How to complete this task: Output a character-exact copy of the data, images removed.

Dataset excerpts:
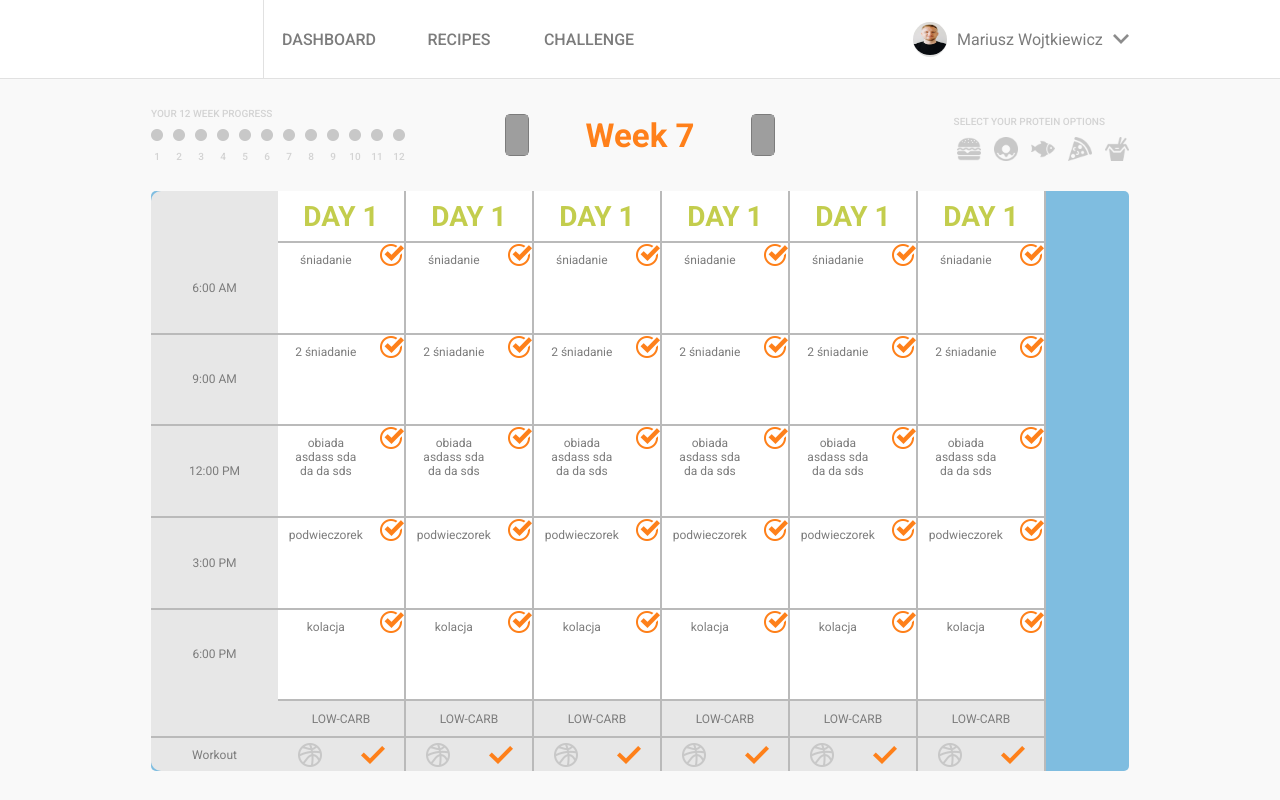
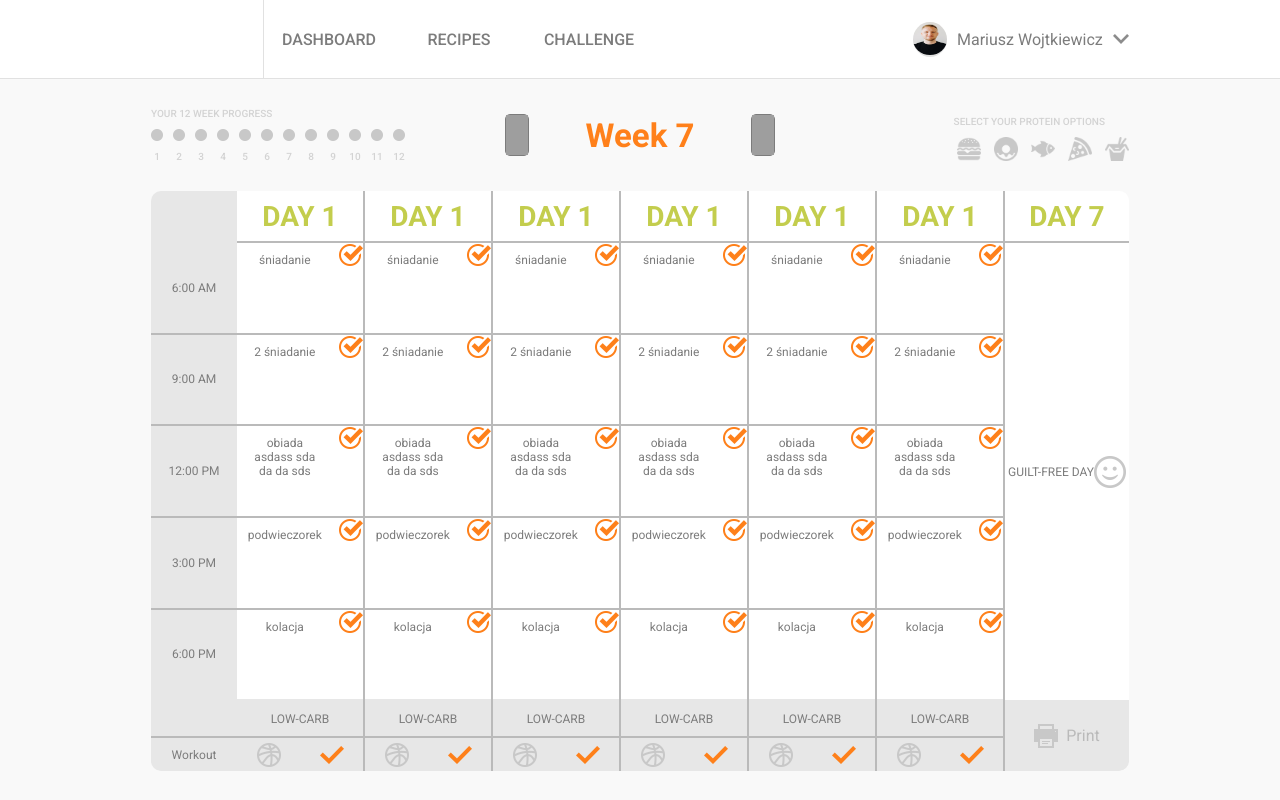
Before and after one commit to wwojciech89/nutrition-calendar, a React (Create React App) app: page / in a window 1280 px wide. Shown: the top 800 px of the page. Built offline with nearby package versions, Linux system fonts and the light colour scheme; grey boxes are pictures that could not be loaded.

Commit message:
add last column to Calendar module

```diff
--- a/src/assets/components/Callendar/Callendar.js
+++ b/src/assets/components/Callendar/Callendar.js
@@ -2,9 +2,13 @@ import React from "react";
 import styles from "./Callendar.module.scss";
 import TitleColumn from "./TitleColumn/TitleColumn";
 import DayColumn from "./DayColumn/DayColumn";
+import FreeDayColumn from "./FreeDayColumn/FreeDayColumn";
+
 import workout from "../../icons/ball-grey.png";
 import check from "../../icons/check-orange.png";
 import checkCircle from "../../icons/check-circle-orange.png";
+import smile from "../../icons/smile-grey.png";
+import printer from "../../icons/printer-grey.png";
 
 const Callendar = () => (
   <>
@@ -16,6 +20,7 @@ const Callendar = () => (
       <DayColumn workout={workout} check={check} checkCircle={checkCircle} />
       <DayColumn workout={workout} check={check} checkCircle={checkCircle} />
       <DayColumn workout={workout} check={check} checkCircle={checkCircle} />
+      <FreeDayColumn printer={printer} smile={smile} />
       {/* tu będą 3 rodzaje column/ tytułowa/ robocza/ i dnia 7 */}
     </div>
   </>
--- a/src/assets/components/Callendar/Callendar.module.scss
+++ b/src/assets/components/Callendar/Callendar.module.scss
@@ -1,7 +1,6 @@
 .callendar__container {
   width: 978px;
   height: 580px;
-  background-color: rgb(127, 189, 224);
   margin: auto;
   border-radius: 5px;
   display: flex;
--- a/src/assets/components/Callendar/DayColumn/DayColumn.js
+++ b/src/assets/components/Callendar/DayColumn/DayColumn.js
@@ -27,7 +27,7 @@ const DayColumn = ({ workout, check, checkCircle }) => (
         <p>podwieczorek</p>
         <img src={checkCircle} alt="checked" />
       </div>
-      <div className={styles.grid__meal}>
+      <div className={styles.grid__mealSpecial}>
         <p>kolacja</p>
         <img src={checkCircle} alt="checked" />
       </div>
--- a/src/assets/components/Callendar/DayColumn/DayColumn.module.scss
+++ b/src/assets/components/Callendar/DayColumn/DayColumn.module.scss
@@ -43,6 +43,21 @@
     width: 60%;
   }
 }
+.grid__mealSpecial {
+  height: 92px;
+  border-bottom: 2px solid #e7e7e7;
+  background-color: #ffffff;
+  display: flex;
+  align-items: flex-start;
+  justify-content: space-between;
+
+  p {
+    margin: 10px;
+    padding: 0;
+    width: 60%;
+  }
+}
+
 .grid__carb {
   height: 35px;
   display: flex;
--- /dev/null
+++ b/src/assets/components/Callendar/FreeDayColumn/FreeDayColumn.js
@@ -0,0 +1,22 @@
+import React from "react";
+import styles from "./FreeDayColumn.module.scss";
+
+const FreeDayColumn = ({ smile, printer }) => (
+  <>
+    <div className={styles.column__container}>
+      <div className={styles.grid__day}>
+        <h2>DAY 7</h2>
+      </div>
+      <div className={styles.grid__main}>
+        <p>GUILT-FREE DAY</p>
+        <img src={smile} alt="smile" />
+      </div>
+      <div className={styles.grid__print}>
+        <img src={printer} alt="printer" />
+        <p>Print</p>
+      </div>
+    </div>
+  </>
+);
+
+export default FreeDayColumn;
--- /dev/null
+++ b/src/assets/components/Callendar/FreeDayColumn/FreeDayColumn.module.scss
@@ -0,0 +1,53 @@
+.column__container {
+  background-color: white;
+  width: 124px;
+  height: 580px;
+  display: flex;
+  flex-direction: column;
+  align-content: center;
+  justify-content: center;
+  text-align: center;
+  font-size: 12px;
+  border-radius: 0 10px 10px 0;
+
+  h2 {
+    font-size: 28px;
+    color: #c3cd4d;
+    display: flex;
+    justify-content: center;
+    align-content: center;
+  }
+}
+
+.grid__day {
+  height: 52px;
+  background-color: #ffffff;
+  border-bottom: 2px solid #bababa;
+  display: flex;
+  align-items: center;
+  justify-content: center;
+  border-radius: 0 10px 0 0;
+}
+
+.grid__main {
+  height: 458px;
+  background-color: white;
+  display: flex;
+  align-items: center;
+  justify-content: center;
+}
+
+.grid__print {
+  height: 71px;
+  background-color: #e7e7e7;
+  border-radius: 0 0 10px 0;
+  display: flex;
+  align-items: center;
+  justify-content: center;
+
+  p {
+    font-size: 16px;
+    color: #bababa;
+    margin-left: 8px;
+  }
+}
--- a/src/assets/components/Callendar/TitleColumn/TitleColumn.module.scss
+++ b/src/assets/components/Callendar/TitleColumn/TitleColumn.module.scss
@@ -1,6 +1,6 @@
 .column__container {
   background-color: #e7e7e7;
-  width: 127px;
+  width: 86px;
   height: 580px;
   display: flex;
   flex-direction: column;
```
Also changed, not shown: src/assets/icons/printer-grey.png (added), src/assets/icons/smile-grey.png (added).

Response to this task:
Before and after one commit to wwojciech89/nutrition-calendar, a React (Create React App) app: page / in a window 1280 px wide. Shown: the top 800 px of the page. Built offline with nearby package versions, Linux system fonts and the light colour scheme; grey boxes are pictures that could not be loaded.

Commit message:
add last column to Calendar module

```diff
--- a/src/assets/components/Callendar/Callendar.js
+++ b/src/assets/components/Callendar/Callendar.js
@@ -2,9 +2,13 @@ import React from "react";
 import styles from "./Callendar.module.scss";
 import TitleColumn from "./TitleColumn/TitleColumn";
 import DayColumn from "./DayColumn/DayColumn";
+import FreeDayColumn from "./FreeDayColumn/FreeDayColumn";
+
 import workout from "../../icons/ball-grey.png";
 import check from "../../icons/check-orange.png";
 import checkCircle from "../../icons/check-circle-orange.png";
+import smile from "../../icons/smile-grey.png";
+import printer from "../../icons/printer-grey.png";
 
 const Callendar = () => (
   <>
@@ -16,6 +20,7 @@ const Callendar = () => (
       <DayColumn workout={workout} check={check} checkCircle={checkCircle} />
       <DayColumn workout={workout} check={check} checkCircle={checkCircle} />
       <DayColumn workout={workout} check={check} checkCircle={checkCircle} />
+      <FreeDayColumn printer={printer} smile={smile} />
       {/* tu będą 3 rodzaje column/ tytułowa/ robocza/ i dnia 7 */}
     </div>
   </>
--- a/src/assets/components/Callendar/Callendar.module.scss
+++ b/src/assets/components/Callendar/Callendar.module.scss
@@ -1,7 +1,6 @@
 .callendar__container {
   width: 978px;
   height: 580px;
-  background-color: rgb(127, 189, 224);
   margin: auto;
   border-radius: 5px;
   display: flex;
--- a/src/assets/components/Callendar/DayColumn/DayColumn.js
+++ b/src/assets/components/Callendar/DayColumn/DayColumn.js
@@ -27,7 +27,7 @@ const DayColumn = ({ workout, check, checkCircle }) => (
         <p>podwieczorek</p>
         <img src={checkCircle} alt="checked" />
       </div>
-      <div className={styles.grid__meal}>
+      <div className={styles.grid__mealSpecial}>
         <p>kolacja</p>
         <img src={checkCircle} alt="checked" />
       </div>
--- a/src/assets/components/Callendar/DayColumn/DayColumn.module.scss
+++ b/src/assets/components/Callendar/DayColumn/DayColumn.module.scss
@@ -43,6 +43,21 @@
     width: 60%;
   }
 }
+.grid__mealSpecial {
+  height: 92px;
+  border-bottom: 2px solid #e7e7e7;
+  background-color: #ffffff;
+  display: flex;
+  align-items: flex-start;
+  justify-content: space-between;
+
+  p {
+    margin: 10px;
+    padding: 0;
+    width: 60%;
+  }
+}
+
 .grid__carb {
   height: 35px;
   display: flex;
--- /dev/null
+++ b/src/assets/components/Callendar/FreeDayColumn/FreeDayColumn.js
@@ -0,0 +1,22 @@
+import React from "react";
+import styles from "./FreeDayColumn.module.scss";
+
+const FreeDayColumn = ({ smile, printer }) => (
+  <>
+    <div className={styles.column__container}>
+      <div className={styles.grid__day}>
+        <h2>DAY 7</h2>
+      </div>
+      <div className={styles.grid__main}>
+        <p>GUILT-FREE DAY</p>
+        <img src={smile} alt="smile" />
+      </div>
+      <div className={styles.grid__print}>
+        <img src={printer} alt="printer" />
+        <p>Print</p>
+      </div>
+    </div>
+  </>
+);
+
+export default FreeDayColumn;
--- /dev/null
+++ b/src/assets/components/Callendar/FreeDayColumn/FreeDayColumn.module.scss
@@ -0,0 +1,53 @@
+.column__container {
+  background-color: white;
+  width: 124px;
+  height: 580px;
+  display: flex;
+  flex-direction: column;
+  align-content: center;
+  justify-content: center;
+  text-align: center;
+  font-size: 12px;
+  border-radius: 0 10px 10px 0;
+
+  h2 {
+    font-size: 28px;
+    color: #c3cd4d;
+    display: flex;
+    justify-content: center;
+    align-content: center;
+  }
+}
+
+.grid__day {
+  height: 52px;
+  background-color: #ffffff;
+  border-bottom: 2px solid #bababa;
+  display: flex;
+  align-items: center;
+  justify-content: center;
+  border-radius: 0 10px 0 0;
+}
+
+.grid__main {
+  height: 458px;
+  background-color: white;
+  display: flex;
+  align-items: center;
+  justify-content: center;
+}
+
+.grid__print {
+  height: 71px;
+  background-color: #e7e7e7;
+  border-radius: 0 0 10px 0;
+  display: flex;
+  align-items: center;
+  justify-content: center;
+
+  p {
+    font-size: 16px;
+    color: #bababa;
+    margin-left: 8px;
+  }
+}
--- a/src/assets/components/Callendar/TitleColumn/TitleColumn.module.scss
+++ b/src/assets/components/Callendar/TitleColumn/TitleColumn.module.scss
@@ -1,6 +1,6 @@
 .column__container {
   background-color: #e7e7e7;
-  width: 127px;
+  width: 86px;
   height: 580px;
   display: flex;
   flex-direction: column;
```
Also changed, not shown: src/assets/icons/printer-grey.png (added), src/assets/icons/smile-grey.png (added).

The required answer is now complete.